Raw data ::

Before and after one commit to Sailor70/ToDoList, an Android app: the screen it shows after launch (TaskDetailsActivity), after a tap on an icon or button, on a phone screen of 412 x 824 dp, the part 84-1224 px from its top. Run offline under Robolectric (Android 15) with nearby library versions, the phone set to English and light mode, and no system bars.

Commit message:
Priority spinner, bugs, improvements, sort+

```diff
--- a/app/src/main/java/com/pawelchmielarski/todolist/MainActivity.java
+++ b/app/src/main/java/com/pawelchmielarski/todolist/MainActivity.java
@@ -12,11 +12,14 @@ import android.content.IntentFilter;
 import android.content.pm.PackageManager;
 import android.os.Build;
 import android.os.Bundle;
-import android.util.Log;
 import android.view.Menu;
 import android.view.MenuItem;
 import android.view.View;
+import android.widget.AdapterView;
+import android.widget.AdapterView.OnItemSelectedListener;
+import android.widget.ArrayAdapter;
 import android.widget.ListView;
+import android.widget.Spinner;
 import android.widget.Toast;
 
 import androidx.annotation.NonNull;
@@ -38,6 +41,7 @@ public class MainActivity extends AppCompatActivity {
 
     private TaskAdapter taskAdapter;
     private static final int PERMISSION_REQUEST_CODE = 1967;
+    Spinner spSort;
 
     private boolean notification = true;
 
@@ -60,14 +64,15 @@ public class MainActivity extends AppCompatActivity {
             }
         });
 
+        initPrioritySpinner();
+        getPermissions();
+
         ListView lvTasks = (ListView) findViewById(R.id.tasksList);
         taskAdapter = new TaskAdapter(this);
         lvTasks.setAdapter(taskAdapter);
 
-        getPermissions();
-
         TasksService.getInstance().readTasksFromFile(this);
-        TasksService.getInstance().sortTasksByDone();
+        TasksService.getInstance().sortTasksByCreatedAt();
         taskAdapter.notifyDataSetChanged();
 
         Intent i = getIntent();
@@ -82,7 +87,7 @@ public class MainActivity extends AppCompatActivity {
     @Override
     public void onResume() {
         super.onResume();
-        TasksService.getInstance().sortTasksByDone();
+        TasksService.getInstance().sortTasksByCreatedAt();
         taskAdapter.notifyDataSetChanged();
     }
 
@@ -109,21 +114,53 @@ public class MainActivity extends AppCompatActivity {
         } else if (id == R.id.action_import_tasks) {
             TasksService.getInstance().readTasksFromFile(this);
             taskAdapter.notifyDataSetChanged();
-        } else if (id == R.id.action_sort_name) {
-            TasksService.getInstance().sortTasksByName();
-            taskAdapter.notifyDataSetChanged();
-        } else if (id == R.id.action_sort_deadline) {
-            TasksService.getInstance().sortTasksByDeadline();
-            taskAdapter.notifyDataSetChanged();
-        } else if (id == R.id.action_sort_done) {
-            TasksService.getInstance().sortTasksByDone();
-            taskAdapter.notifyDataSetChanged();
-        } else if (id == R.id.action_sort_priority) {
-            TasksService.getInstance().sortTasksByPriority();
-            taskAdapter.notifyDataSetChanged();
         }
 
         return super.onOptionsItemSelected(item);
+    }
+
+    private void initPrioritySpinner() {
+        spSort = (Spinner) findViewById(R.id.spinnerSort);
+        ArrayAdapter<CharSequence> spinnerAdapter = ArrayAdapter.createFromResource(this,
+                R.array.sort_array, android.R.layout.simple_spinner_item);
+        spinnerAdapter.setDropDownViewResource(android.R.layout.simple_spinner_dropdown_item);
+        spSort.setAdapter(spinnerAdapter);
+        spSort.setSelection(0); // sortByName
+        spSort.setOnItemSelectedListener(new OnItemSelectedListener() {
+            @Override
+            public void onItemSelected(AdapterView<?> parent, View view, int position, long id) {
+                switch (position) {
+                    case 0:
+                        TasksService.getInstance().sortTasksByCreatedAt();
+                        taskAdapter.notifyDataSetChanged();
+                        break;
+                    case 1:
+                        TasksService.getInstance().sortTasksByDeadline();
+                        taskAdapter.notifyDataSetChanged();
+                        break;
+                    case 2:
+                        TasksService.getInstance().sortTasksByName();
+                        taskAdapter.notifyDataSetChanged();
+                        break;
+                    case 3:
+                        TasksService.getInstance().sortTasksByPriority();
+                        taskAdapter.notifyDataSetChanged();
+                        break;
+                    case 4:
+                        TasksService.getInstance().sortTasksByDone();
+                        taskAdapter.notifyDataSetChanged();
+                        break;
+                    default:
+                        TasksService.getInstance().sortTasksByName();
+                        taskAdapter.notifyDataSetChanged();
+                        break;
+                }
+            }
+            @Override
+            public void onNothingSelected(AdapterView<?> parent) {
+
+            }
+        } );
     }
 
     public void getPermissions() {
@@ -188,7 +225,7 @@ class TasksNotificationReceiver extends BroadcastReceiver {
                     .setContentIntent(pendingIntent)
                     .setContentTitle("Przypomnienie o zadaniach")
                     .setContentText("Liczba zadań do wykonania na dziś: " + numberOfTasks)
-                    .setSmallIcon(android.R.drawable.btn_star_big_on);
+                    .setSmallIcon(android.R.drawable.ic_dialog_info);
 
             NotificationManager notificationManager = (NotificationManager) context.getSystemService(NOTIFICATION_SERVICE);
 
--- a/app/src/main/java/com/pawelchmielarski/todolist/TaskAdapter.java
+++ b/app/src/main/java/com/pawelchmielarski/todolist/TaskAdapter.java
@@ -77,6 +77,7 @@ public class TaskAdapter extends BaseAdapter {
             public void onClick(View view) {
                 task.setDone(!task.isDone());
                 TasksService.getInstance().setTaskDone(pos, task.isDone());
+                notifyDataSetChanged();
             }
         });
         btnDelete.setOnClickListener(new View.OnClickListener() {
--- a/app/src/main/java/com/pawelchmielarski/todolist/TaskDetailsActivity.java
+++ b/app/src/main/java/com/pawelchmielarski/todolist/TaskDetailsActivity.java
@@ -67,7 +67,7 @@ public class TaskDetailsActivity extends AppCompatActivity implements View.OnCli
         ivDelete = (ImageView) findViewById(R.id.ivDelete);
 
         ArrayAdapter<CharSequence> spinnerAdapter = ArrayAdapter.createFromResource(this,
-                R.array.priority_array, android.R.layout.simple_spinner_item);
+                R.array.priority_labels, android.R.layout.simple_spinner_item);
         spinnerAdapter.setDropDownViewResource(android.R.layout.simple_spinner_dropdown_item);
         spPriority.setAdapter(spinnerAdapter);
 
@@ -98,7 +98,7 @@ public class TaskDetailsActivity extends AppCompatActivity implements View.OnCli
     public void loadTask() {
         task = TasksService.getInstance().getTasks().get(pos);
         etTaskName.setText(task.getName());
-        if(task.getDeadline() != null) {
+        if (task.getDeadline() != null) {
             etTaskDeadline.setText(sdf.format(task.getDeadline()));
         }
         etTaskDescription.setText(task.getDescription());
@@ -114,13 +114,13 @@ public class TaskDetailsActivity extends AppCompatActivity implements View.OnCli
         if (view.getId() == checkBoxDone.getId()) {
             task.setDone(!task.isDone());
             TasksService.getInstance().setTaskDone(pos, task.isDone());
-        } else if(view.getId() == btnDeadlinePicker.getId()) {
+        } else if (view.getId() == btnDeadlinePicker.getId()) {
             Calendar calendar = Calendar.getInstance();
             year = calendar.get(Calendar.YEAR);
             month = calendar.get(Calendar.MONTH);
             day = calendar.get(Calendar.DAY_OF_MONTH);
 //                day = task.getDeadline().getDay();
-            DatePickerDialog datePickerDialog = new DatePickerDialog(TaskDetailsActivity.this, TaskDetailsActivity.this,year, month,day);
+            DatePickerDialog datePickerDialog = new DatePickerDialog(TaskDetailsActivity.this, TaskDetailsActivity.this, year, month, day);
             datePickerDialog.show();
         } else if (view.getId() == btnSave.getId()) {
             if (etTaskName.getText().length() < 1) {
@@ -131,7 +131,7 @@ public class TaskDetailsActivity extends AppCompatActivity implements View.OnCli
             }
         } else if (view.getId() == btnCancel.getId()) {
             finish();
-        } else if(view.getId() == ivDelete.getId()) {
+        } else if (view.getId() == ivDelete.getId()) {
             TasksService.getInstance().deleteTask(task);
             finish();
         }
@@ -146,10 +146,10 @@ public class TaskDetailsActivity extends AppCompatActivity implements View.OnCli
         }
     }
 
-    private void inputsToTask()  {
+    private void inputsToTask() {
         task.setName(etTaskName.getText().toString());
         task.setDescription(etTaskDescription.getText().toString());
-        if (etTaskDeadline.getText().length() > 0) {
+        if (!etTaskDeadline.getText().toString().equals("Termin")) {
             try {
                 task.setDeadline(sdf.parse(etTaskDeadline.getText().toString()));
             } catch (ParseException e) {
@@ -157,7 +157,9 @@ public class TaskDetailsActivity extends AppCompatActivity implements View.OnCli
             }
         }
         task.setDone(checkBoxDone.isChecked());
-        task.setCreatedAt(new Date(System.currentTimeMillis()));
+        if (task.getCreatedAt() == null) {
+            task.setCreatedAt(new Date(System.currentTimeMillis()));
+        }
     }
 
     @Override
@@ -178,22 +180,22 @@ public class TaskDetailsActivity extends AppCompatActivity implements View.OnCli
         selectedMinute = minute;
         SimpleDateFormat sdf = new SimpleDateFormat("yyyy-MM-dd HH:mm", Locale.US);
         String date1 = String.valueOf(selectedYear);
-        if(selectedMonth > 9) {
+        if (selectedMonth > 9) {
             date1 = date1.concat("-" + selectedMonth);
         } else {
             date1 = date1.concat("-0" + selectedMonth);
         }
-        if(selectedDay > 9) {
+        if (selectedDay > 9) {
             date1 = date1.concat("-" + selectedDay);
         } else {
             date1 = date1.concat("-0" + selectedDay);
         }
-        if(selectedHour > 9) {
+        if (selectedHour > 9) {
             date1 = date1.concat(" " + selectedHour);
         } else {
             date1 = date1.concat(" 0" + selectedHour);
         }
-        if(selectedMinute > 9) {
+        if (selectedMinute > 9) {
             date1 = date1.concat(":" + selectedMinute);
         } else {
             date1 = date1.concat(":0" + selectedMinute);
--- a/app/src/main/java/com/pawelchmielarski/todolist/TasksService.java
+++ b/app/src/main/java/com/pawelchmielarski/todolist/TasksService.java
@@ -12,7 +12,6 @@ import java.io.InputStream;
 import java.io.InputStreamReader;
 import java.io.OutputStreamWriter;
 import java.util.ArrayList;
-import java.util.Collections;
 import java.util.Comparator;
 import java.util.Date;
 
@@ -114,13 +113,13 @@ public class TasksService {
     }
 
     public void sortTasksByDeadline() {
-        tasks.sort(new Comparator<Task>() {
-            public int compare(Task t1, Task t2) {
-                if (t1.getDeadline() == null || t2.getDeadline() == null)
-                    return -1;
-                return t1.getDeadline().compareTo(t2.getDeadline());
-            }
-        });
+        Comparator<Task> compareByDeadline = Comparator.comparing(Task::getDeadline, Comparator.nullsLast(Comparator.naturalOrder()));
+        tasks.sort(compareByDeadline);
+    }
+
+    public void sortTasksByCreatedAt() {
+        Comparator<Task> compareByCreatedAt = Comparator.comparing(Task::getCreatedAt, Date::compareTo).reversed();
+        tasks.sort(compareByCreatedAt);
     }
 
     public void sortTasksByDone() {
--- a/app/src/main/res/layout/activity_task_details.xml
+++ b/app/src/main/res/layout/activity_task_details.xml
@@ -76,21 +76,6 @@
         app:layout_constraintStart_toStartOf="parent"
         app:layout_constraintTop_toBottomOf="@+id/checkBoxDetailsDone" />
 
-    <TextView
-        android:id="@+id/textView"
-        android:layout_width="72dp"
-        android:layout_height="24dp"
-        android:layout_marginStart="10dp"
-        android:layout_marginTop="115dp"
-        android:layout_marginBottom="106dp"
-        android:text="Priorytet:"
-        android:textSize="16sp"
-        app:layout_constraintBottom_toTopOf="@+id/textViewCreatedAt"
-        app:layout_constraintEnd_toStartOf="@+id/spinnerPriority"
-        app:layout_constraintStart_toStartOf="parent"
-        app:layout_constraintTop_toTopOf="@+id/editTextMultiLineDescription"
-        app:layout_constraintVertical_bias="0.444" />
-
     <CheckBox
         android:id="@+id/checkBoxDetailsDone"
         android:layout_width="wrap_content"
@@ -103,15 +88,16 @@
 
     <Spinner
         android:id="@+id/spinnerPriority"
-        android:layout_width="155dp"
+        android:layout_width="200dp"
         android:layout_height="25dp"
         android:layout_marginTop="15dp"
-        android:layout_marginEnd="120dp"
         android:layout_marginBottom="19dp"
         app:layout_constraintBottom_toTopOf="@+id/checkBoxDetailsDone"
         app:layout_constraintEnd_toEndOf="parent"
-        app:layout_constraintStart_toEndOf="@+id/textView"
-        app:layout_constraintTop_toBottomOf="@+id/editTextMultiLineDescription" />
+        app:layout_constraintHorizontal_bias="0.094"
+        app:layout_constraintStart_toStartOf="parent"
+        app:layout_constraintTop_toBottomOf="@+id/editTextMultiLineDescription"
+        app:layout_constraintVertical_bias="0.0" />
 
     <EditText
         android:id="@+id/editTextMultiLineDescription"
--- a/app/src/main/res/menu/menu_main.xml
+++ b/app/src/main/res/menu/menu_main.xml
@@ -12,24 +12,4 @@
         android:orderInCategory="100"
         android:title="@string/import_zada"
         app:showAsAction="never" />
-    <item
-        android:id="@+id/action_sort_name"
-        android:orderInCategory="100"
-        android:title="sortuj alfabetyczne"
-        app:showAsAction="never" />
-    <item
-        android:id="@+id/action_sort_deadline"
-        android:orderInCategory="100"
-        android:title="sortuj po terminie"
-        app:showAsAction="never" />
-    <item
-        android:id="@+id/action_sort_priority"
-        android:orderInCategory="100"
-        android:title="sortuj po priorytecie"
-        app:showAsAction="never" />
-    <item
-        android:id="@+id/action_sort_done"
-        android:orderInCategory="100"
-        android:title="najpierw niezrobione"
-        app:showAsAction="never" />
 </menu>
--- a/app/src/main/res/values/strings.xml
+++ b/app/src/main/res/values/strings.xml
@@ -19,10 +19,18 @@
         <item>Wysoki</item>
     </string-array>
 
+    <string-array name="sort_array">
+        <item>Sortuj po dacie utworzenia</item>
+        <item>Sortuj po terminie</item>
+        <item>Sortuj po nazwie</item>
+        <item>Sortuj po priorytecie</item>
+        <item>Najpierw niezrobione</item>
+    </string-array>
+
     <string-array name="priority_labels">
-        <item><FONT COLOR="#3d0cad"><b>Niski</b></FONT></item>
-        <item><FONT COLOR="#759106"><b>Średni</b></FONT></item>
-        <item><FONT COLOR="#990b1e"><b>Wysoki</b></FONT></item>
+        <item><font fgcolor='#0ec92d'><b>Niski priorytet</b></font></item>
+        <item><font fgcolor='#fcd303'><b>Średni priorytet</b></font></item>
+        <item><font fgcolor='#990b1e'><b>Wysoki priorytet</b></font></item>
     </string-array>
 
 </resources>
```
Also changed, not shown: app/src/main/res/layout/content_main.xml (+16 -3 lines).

* * *

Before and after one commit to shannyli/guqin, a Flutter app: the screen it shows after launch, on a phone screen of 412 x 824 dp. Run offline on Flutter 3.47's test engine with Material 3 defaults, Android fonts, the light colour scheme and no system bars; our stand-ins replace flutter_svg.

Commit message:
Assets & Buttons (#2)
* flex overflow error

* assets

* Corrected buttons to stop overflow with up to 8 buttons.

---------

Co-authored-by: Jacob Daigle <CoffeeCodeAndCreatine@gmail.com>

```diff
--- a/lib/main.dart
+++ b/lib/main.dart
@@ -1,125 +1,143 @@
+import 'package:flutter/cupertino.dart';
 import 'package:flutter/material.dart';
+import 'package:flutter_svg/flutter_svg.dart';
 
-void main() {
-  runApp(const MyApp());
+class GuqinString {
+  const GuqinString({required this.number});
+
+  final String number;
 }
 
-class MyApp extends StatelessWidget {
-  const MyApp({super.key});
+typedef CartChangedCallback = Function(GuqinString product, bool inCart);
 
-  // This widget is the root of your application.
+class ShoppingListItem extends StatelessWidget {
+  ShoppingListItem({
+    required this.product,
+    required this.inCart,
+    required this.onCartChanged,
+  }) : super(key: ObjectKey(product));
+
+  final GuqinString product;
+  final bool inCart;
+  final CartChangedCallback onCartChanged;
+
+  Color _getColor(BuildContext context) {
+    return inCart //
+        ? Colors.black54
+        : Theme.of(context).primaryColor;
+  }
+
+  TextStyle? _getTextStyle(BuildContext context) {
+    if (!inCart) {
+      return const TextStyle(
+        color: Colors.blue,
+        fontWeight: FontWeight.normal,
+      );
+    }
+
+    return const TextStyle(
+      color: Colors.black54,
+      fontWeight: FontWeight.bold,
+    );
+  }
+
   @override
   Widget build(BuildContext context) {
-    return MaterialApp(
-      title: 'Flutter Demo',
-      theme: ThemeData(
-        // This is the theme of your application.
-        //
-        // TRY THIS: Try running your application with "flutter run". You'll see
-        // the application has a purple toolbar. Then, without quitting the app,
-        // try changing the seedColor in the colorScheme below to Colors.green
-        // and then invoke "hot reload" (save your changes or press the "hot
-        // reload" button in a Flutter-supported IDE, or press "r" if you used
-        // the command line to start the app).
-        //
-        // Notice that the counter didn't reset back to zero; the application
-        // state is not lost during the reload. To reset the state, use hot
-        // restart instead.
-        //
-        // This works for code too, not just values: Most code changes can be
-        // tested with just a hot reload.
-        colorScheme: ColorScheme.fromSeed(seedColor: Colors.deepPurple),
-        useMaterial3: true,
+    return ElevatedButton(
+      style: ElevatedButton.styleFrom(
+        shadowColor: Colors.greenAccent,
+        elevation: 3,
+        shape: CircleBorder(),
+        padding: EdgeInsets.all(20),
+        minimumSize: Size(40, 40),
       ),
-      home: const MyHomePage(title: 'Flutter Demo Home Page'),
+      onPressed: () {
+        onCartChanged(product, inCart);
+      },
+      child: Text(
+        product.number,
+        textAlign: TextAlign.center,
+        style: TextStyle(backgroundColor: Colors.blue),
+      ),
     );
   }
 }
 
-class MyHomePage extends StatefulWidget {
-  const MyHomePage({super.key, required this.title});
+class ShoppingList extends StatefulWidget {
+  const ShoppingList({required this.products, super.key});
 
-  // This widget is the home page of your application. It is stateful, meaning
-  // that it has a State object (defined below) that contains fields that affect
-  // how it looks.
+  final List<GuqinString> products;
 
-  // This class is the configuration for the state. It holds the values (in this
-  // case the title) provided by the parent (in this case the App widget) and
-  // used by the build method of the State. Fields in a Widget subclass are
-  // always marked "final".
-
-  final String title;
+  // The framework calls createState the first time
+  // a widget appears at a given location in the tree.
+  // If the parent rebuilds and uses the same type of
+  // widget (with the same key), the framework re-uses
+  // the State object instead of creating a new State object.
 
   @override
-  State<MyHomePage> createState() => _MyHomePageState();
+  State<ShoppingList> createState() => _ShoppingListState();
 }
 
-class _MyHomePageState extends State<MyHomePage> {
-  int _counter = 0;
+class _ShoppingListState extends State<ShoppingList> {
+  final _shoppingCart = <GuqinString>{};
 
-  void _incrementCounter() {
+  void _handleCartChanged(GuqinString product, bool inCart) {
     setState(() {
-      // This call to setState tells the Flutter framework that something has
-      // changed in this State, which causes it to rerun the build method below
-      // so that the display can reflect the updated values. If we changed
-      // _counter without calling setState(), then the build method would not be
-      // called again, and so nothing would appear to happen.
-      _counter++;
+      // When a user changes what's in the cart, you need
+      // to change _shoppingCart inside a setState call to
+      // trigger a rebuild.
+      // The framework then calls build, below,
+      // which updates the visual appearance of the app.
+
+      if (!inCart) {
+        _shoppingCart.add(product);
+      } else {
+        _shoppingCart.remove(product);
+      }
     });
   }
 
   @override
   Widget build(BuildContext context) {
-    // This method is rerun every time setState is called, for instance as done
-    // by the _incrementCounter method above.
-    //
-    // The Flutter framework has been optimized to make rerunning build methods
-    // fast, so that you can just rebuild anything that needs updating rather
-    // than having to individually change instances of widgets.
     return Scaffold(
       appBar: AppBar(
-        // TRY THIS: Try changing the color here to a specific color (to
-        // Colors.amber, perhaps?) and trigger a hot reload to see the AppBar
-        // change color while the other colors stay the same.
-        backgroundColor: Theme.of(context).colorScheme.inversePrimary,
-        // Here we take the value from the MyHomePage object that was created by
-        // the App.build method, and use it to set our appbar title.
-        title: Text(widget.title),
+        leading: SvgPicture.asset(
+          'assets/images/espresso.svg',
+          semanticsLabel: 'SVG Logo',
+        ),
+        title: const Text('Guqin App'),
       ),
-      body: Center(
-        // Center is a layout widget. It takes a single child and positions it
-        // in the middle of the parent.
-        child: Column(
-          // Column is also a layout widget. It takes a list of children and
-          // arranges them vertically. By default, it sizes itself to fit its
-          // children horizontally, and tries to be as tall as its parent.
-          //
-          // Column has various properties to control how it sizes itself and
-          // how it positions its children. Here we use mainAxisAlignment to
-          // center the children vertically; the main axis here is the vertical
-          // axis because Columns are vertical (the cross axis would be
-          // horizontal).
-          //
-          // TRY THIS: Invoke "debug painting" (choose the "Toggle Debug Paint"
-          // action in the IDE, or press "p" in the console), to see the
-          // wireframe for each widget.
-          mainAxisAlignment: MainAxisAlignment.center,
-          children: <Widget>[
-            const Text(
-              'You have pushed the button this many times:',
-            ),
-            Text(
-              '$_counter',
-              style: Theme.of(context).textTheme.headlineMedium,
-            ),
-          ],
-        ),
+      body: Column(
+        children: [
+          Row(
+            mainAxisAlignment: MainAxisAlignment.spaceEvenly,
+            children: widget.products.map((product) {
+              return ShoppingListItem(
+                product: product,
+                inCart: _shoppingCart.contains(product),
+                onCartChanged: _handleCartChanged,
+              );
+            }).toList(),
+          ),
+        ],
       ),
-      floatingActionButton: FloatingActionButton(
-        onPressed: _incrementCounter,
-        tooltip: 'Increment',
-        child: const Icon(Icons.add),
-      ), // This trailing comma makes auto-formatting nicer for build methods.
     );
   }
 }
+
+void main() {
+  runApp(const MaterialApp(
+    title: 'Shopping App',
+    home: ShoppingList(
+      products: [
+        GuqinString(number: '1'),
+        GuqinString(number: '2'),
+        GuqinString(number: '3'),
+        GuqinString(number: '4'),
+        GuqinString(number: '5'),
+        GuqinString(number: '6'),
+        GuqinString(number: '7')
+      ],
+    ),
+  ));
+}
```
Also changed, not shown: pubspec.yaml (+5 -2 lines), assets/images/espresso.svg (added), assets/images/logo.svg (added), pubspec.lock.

What you need to do ::
Give the number of lines in the listing that contain the string "selectedMinute". Write nothing else.

Output for this task ::
5